> [DIRECTIONS] Repeat the records in full and exactly, omitting pictures.

[Revision tracking records]
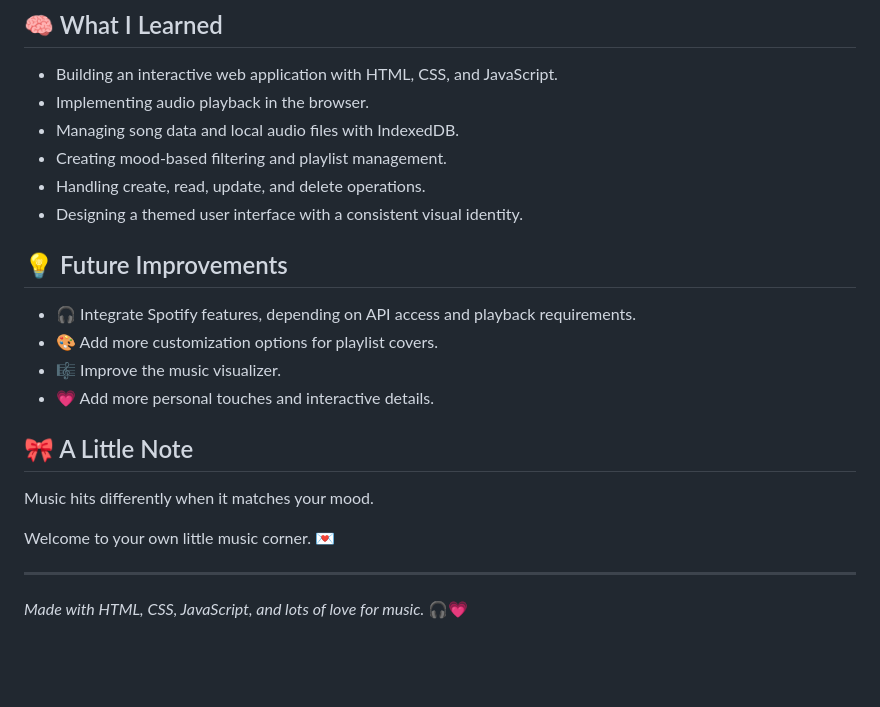
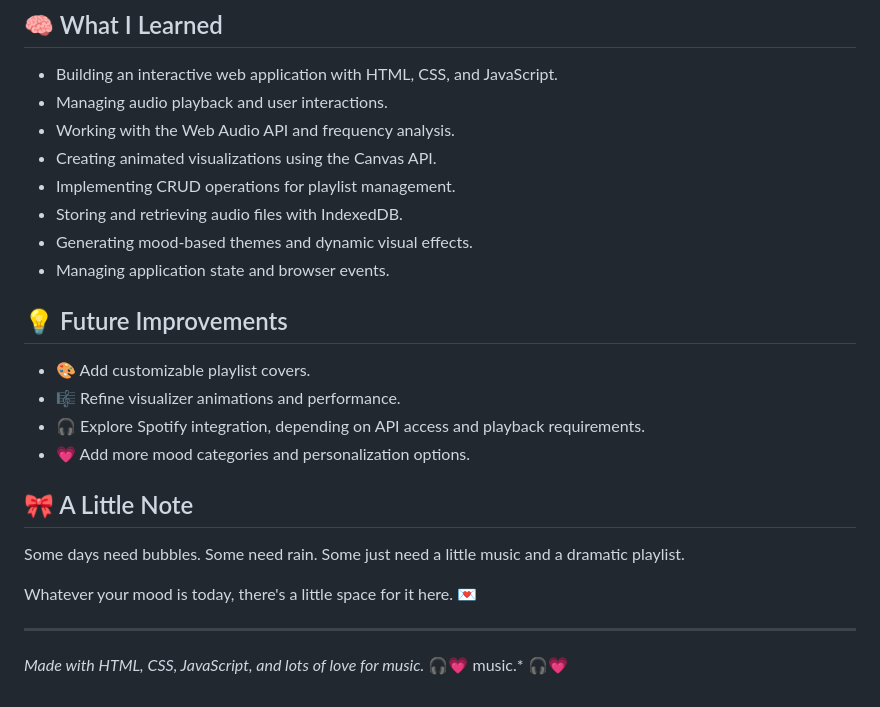
Before and after one commit to the1onlyJillian/Small-Music-Box, a Markdown page: README.md, the part around one of its changes. Rendered like a GitHub page; blank space fills up the shorter version.

```diff
--- a/README.md
+++ b/README.md
@@ -62,25 +72,27 @@ Whether you're feeling soft, sad, romantic, or ready to hype yourself up, there'
 ## 🧠 What I Learned
 
 - Building an interactive web application with HTML, CSS, and JavaScript.
-- Implementing audio playback in the browser.
-- Managing song data and local audio files with IndexedDB.
-- Creating mood-based filtering and playlist management.
-- Handling create, read, update, and delete operations.
-- Designing a themed user interface with a consistent visual identity.
+- Managing audio playback and user interactions.
+- Working with the Web Audio API and frequency analysis.
+- Creating animated visualizations using the Canvas API.
+- Implementing CRUD operations for playlist management.
+- Storing and retrieving audio files with IndexedDB.
+- Generating mood-based themes and dynamic visual effects.
+- Managing application state and browser events.
 
 ## 💡 Future Improvements
 
-- 🎧 Integrate Spotify features, depending on API access and playback requirements.
-- 🎨 Add more customization options for playlist covers.
-- 🎼 Improve the music visualizer.
-- 💗 Add more personal touches and interactive details.
+- 🎨 Add customizable playlist covers.
+- 🎼 Refine visualizer animations and performance.
+- 🎧 Explore Spotify integration, depending on API access and playback requirements.
+- 💗 Add more mood categories and personalization options.
 
 ## 🎀 A Little Note
 
-Music hits differently when it matches your mood.
+Some days need bubbles. Some need rain. Some just need a little music and a dramatic playlist.
 
-Welcome to your own little music corner. 💌
+Whatever your mood is today, there's a little space for it here. 💌
 
 ---
 
-*Made with HTML, CSS, JavaScript, and lots of love for music.* 🎧💗
+*Made with HTML, CSS, JavaScript, and lots of love for music.* 🎧💗 music.* 🎧💗
```
Also changed, not shown: other parts of README.md (+40 -30 lines).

> [YOUR RESPONSE]
Before and after one commit to the1onlyJillian/Small-Music-Box, a Markdown page: README.md, the part around one of its changes. Rendered like a GitHub page; blank space fills up the shorter version.

```diff
--- a/README.md
+++ b/README.md
@@ -62,25 +72,27 @@ Whether you're feeling soft, sad, romantic, or ready to hype yourself up, there'
 ## 🧠 What I Learned
 
 - Building an interactive web application with HTML, CSS, and JavaScript.
-- Implementing audio playback in the browser.
-- Managing song data and local audio files with IndexedDB.
-- Creating mood-based filtering and playlist management.
-- Handling create, read, update, and delete operations.
-- Designing a themed user interface with a consistent visual identity.
+- Managing audio playback and user interactions.
+- Working with the Web Audio API and frequency analysis.
+- Creating animated visualizations using the Canvas API.
+- Implementing CRUD operations for playlist management.
+- Storing and retrieving audio files with IndexedDB.
+- Generating mood-based themes and dynamic visual effects.
+- Managing application state and browser events.
 
 ## 💡 Future Improvements
 
-- 🎧 Integrate Spotify features, depending on API access and playback requirements.
-- 🎨 Add more customization options for playlist covers.
-- 🎼 Improve the music visualizer.
-- 💗 Add more personal touches and interactive details.
+- 🎨 Add customizable playlist covers.
+- 🎼 Refine visualizer animations and performance.
+- 🎧 Explore Spotify integration, depending on API access and playback requirements.
+- 💗 Add more mood categories and personalization options.
 
 ## 🎀 A Little Note
 
-Music hits differently when it matches your mood.
+Some days need bubbles. Some need rain. Some just need a little music and a dramatic playlist.
 
-Welcome to your own little music corner. 💌
+Whatever your mood is today, there's a little space for it here. 💌
 
 ---
 
-*Made with HTML, CSS, JavaScript, and lots of love for music.* 🎧💗
+*Made with HTML, CSS, JavaScript, and lots of love for music.* 🎧💗 music.* 🎧💗
```
Also changed, not shown: other parts of README.md (+40 -30 lines).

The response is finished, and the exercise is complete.